Russia at a Glance
Work Permits for RussiaiStockphoto
Oil and other natural resources are important cornerstones of the nation's economy.
Securing a Work Permit: Employers’ Responsibilities
Russia’s immigration and foreign labor regulations are rather complicated and time consuming both for expats and their employers. You are well advised to plan ahead!
The first steps are entirely the responsibility of your employer and require their Human Resources department to plan well in advance. Almost a full year before actually hiring an expat, companies operating in Russia have to apply for corporate work permits for their future foreign employees. In the application, they are required to state both the position they intend to fill as well as the nationality of the expat. This information is binding: A company who has permission to employ an engineer from Italy cannot hire one from Taiwan instead.

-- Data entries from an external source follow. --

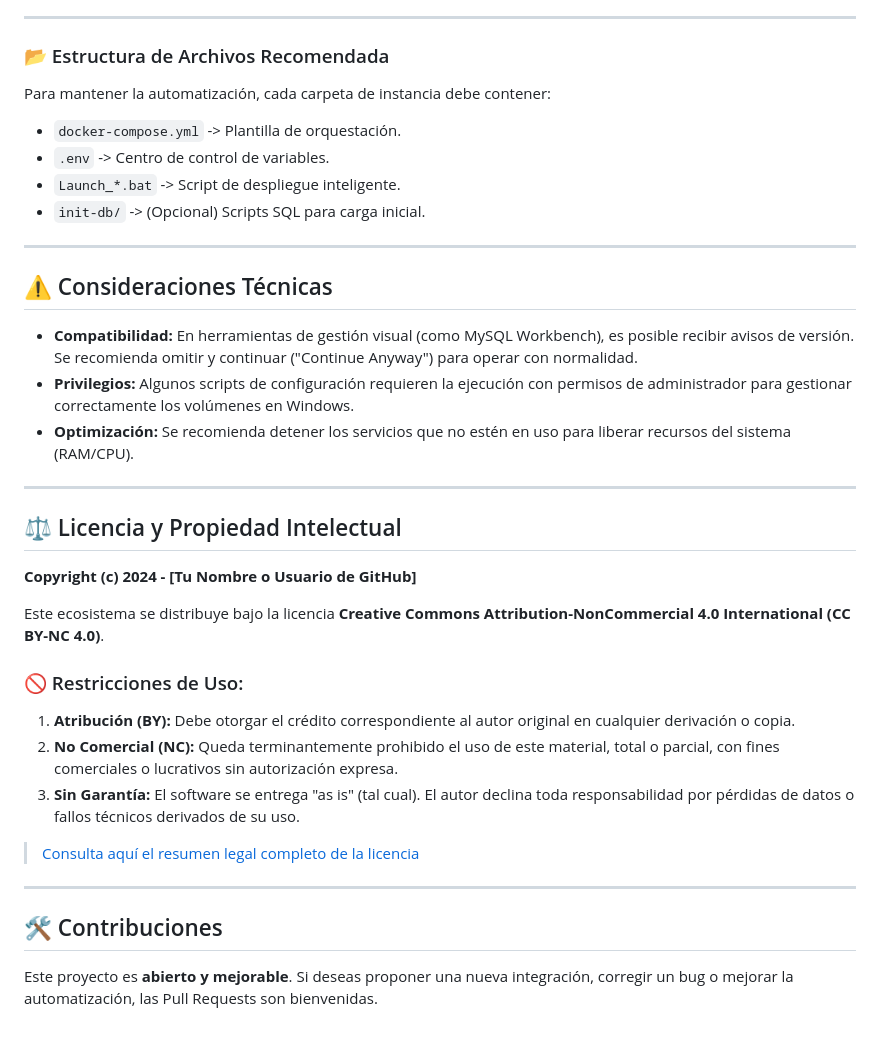
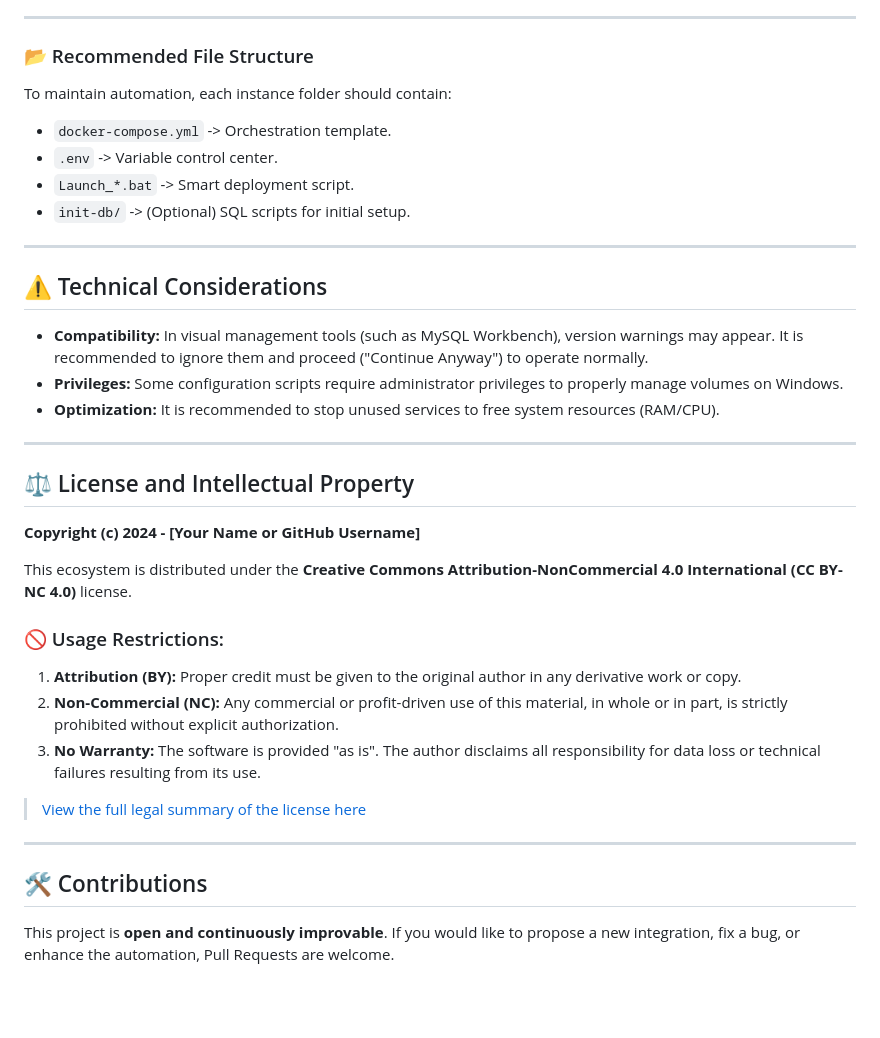
Before and after one commit to AlusoReza/Dockers-Image-Creator, a Markdown page: README.md, the part around one of its changes. GitHub-like rendering; blank space fills up the shorter version.

Commit message:
Translate README.md content to English

```diff
--- a/README.md
+++ b/README.md
@@ -61,36 +60,36 @@ Sigue estos pasos para desplegar tus instancias de base de datos de forma automa
 
 ---
 
-### 📂 Estructura de Archivos Recomendada
-Para mantener la automatización, cada carpeta de instancia debe contener:
-* `docker-compose.yml` -> Plantilla de orquestación.
-* `.env` -> Centro de control de variables.
-* `Launch_*.bat` -> Script de despliegue inteligente.
-* `init-db/` -> (Opcional) Scripts SQL para carga inicial.
+### 📂 Recommended File Structure
+To maintain automation, each instance folder should contain:
+* `docker-compose.yml` -> Orchestration template.
+* `.env` -> Variable control center.
+* `Launch_*.bat` -> Smart deployment script.
+* `init-db/` -> (Optional) SQL scripts for initial setup.
 
 ---
 
-## ⚠️ Consideraciones Técnicas
-* **Compatibilidad:** En herramientas de gestión visual (como MySQL Workbench), es posible recibir avisos de versión. Se recomienda omitir y continuar ("Continue Anyway") para operar con normalidad.
-* **Privilegios:** Algunos scripts de configuración requieren la ejecución con permisos de administrador para gestionar correctamente los volúmenes en Windows.
-* **Optimización:** Se recomienda detener los servicios que no estén en uso para liberar recursos del sistema (RAM/CPU).
+## ⚠️ Technical Considerations
+* **Compatibility:** In visual management tools (such as MySQL Workbench), version warnings may appear. It is recommended to ignore them and proceed ("Continue Anyway") to operate normally.
+* **Privileges:** Some configuration scripts require administrator privileges to properly manage volumes on Windows.
+* **Optimization:** It is recommended to stop unused services to free system resources (RAM/CPU).
 
 ---
 
-## ⚖️ Licencia y Propiedad Intelectual
+## ⚖️ License and Intellectual Property
 
-**Copyright (c) 2024 - [Tu Nombre o Usuario de GitHub]**
+**Copyright (c) 2024 - [Your Name or GitHub Username]**
 
-Este ecosistema se distribuye bajo la licencia **Creative Commons Attribution-NonCommercial 4.0 International (CC BY-NC 4.0)**.
+This ecosystem is distributed under the **Creative Commons Attribution-NonCommercial 4.0 International (CC BY-NC 4.0)** license.
 
-### 🚫 Restricciones de Uso:
-1.  **Atribución (BY):** Debe otorgar el crédito correspondiente al autor original en cualquier derivación o copia.
-2.  **No Comercial (NC):** Queda terminantemente prohibido el uso de este material, total o parcial, con fines comerciales o lucrativos sin autorización expresa.
-3.  **Sin Garantía:** El software se entrega "as is" (tal cual). El autor declina toda responsabilidad por pérdidas de datos o fallos técnicos derivados de su uso.
+### 🚫 Usage Restrictions:
+1. **Attribution (BY):** Proper credit must be given to the original author in any derivative work or copy.
+2. **Non-Commercial (NC):** Any commercial or profit-driven use of this material, in whole or in part, is strictly prohibited without explicit authorization.
+3. **No Warranty:** The software is provided "as is". The author disclaims all responsibility for data loss or technical failures resulting from its use.
 
-> [Consulta aquí el resumen legal completo de la licencia](https://creativecommons.org/licenses/by-nc/4.0/deed.es)
+> [View the full legal summary of the license here](https://creativecommons.org/licenses/by-nc/4.0/deed.en)
 
 ---
 
-## 🛠️ Contribuciones
-Este proyecto es **abierto y mejorable**. Si deseas proponer una nueva integración, corregir un bug o mejorar la automatización, las Pull Requests son bienvenidas.
+## 🛠️ Contributions
+This project is **open and continuously improvable**. If you would like to propose a new integration, fix a bug, or enhance the automation, Pull Requests are welcome.
```
Also changed, not shown: other parts of README.md (+33 -34 lines).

The deadline for the foreign labor needs forecast is May 1st. Companies are informed how many and which of their applications have been accepted in the following months, usually in summer. As Russia has a quota system limiting the number of work permits issued for a year, not every application is successful. In 2013, the foreign labor quota for the entire country is 410,126.
Once the corporate work permit is secured, your employer has to apply for and secure your personal work permit. It surely does not come as a surprise that this permit only allows you to take up the specific job it was issued for. You can neither take up the same position at a different company nor work for a subsidiary of your company in another region in Russia. However, if your contract includes working in different parts of the country, your employer has to complete each part of the application for every region you will be working in. Needless to say that this will cause delays.
Acquiring Work Visa and Final Red Tape
Now it’s your turn. After receiving a letter of invitation from your employer, you can apply for a work visa at your nearest Russian consulate or embassy. They will also supply you with a list of all necessary documents. Always keep in mind not to accidentally apply for a business visa, as this is an entirely different category in Russian immigration law!
Within three days of your arrival, you need to register your address with the migration services. Luckily, your employer usually takes the responsibility of notifying local authorities. Your company also needs to notify the labor and tax authorities about your employment.
The work visa you acquired from your local embassy is limited to three months. Please check with the immigration authorities in Russia for an extension of your work visa, which is commonly issued for the duration of one year. This is a crucial step: Never forget to keep all permits and visas valid, as failure to do so is not lightly tolerated in Russia.
Work Visa Exemptions
Not every employer and employee has to go through the entire process, though: There are work permit exemptions for employees in a number of fields. The most significant exemption for expats interested in staying in Russia for a longer period of time than, for example, for the montage and upkeep of machinery, is the newly introduced work visa category for highly-qualified professionals. Not only does this new category speed things up considerably, as there are no quota restrictions for highly-qualified professionals; it is also quite lucrative. To qualify for this permit, foreign specialists must be compensated with no less than 2 million rubles per year. The permit can be issued for up to three years.
As an expat, or rather non-resident, in Russia, you will be taxed on your income from Russian sources at a rate of 30%. However, you will be considered a resident under Russian taxation law if you spend at least 183 days in a 12-month period in the country. Then, all income, including that from non-Russian sources, will be taxed at a rate of 13%. The highly-qualified professionals are once again an exceptional category: With this permit, you are eligible for the standard tax rate for residents from the beginning.